DATASET ENTRIES Start Marker

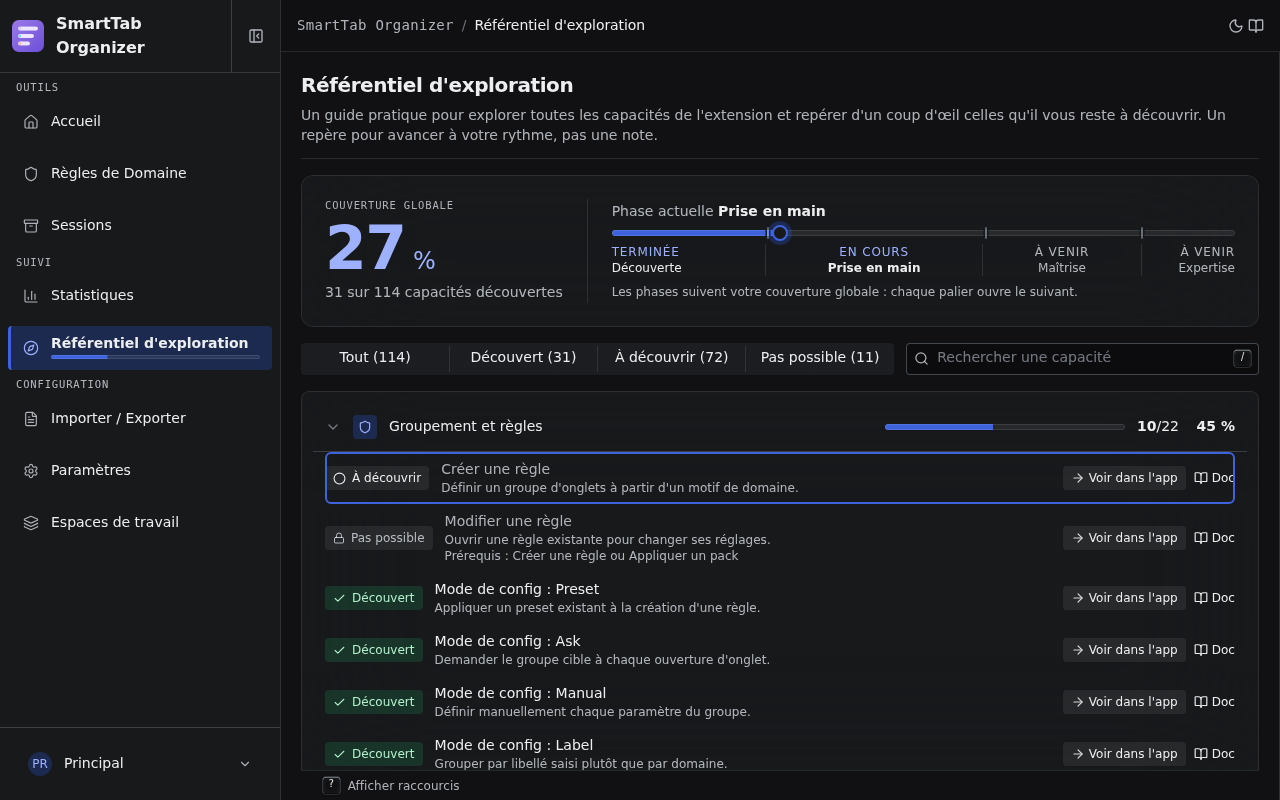
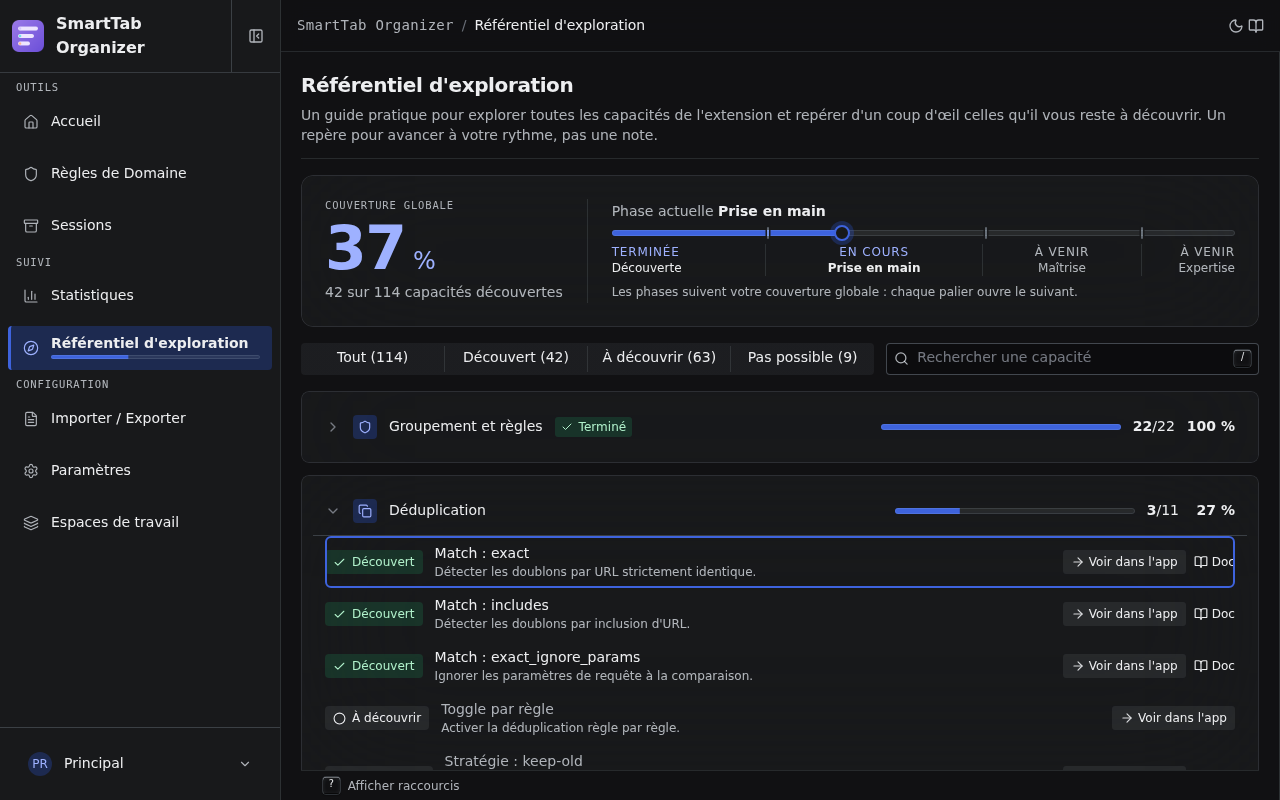
Show a completed domain in the Exploration doc capture
Re-seed scenario 28 so the first domain (grouping) is fully discovered: it
collapses to a header row showing the "Terminé" badge right after the title,
which documents the new completed-group design. The next domain (dedup)
auto-opens and keeps illustrating the three row states (its keep-strategy rows
stay locked because deduplication is no longer enabled in the seed).

Regenerate the exploration-overview screenshots (3 locales x 2 themes).

diff --git a/e2e-doc-scenarios/scenarios/28-exploration.scenario.ts b/e2e-doc-scenarios/scenarios/28-exploration.scenario.ts
@@ -15,19 +15,26 @@ import { EXPLORATION_MANIFEST } from './28-exploration.routing.js';
 
 const SCENARIO_ID = '28-exploration';
 
-// Curated so the default-open "grouping" domain shows all three states:
-// several discovered rows, "Create a rule" still to discover, and the
-// rule-dependent rows locked (their prerequisite is not met).
+// Curated so the first domain ("grouping") is fully discovered: it collapses to
+// a single header row showing the green "Terminé" badge right after the title,
+// which showcases the completed-group design. The next incomplete domain
+// ("dedup") then auto-opens and illustrates the three row states: several
+// discovered rows, two still to discover, and the keep-strategy rows locked
+// (their prerequisite, deduplication enabled, is not met).
 const DISCOVERED = [
-  'grouping.mode.preset', 'grouping.mode.ask', 'grouping.mode.manual', 'grouping.mode.label',
-  'grouping.color', 'grouping.nameSource.title', 'grouping.url.regex', 'grouping.titleRegex',
-  'grouping.fallbackLabel',
+  'grouping.create', 'grouping.edit', 'grouping.mode.preset', 'grouping.mode.ask',
+  'grouping.mode.manual', 'grouping.mode.label', 'grouping.nameSource.title',
+  'grouping.nameSource.url', 'grouping.nameSource.smart', 'grouping.url.regex',
+  'grouping.url.queryParam', 'grouping.titleRegex', 'grouping.fallbackLabel',
+  'grouping.color', 'grouping.presetApplied', 'grouping.reorder.drag',
+  'grouping.reorder.keyboard', 'grouping.toggle', 'grouping.overlaps',
+  'grouping.merge', 'grouping.view.filterSort',
   'dedup.match.exact', 'dedup.match.includes', 'dedup.match.ignoreParams',
   'sessions.snapshot', 'sessions.restore.current',
   'workspaces.create',
   'packs.openGallery',
   'stats.view', 'stats.exploration', 'stats.trends',
-  'settings.theme', 'settings.toggle.grouping', 'settings.toggle.dedup', 'settings.quickActions',
+  'settings.theme', 'settings.toggle.grouping', 'settings.quickActions',
   'nav.globalSearch', 'nav.mnemonics',
   'help.drawer', 'help.contextF1',
   'io.exportRules', 'io.importRules',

DATASET ENTRIES End Marker

> WORK REQUIRED
If the word "reorder" appears in a line above, copy that line.

> SOLUTION TO THIS TASK
+  'grouping.color', 'grouping.presetApplied', 'grouping.reorder.drag',
+  'grouping.reorder.keyboard', 'grouping.toggle', 'grouping.overlaps',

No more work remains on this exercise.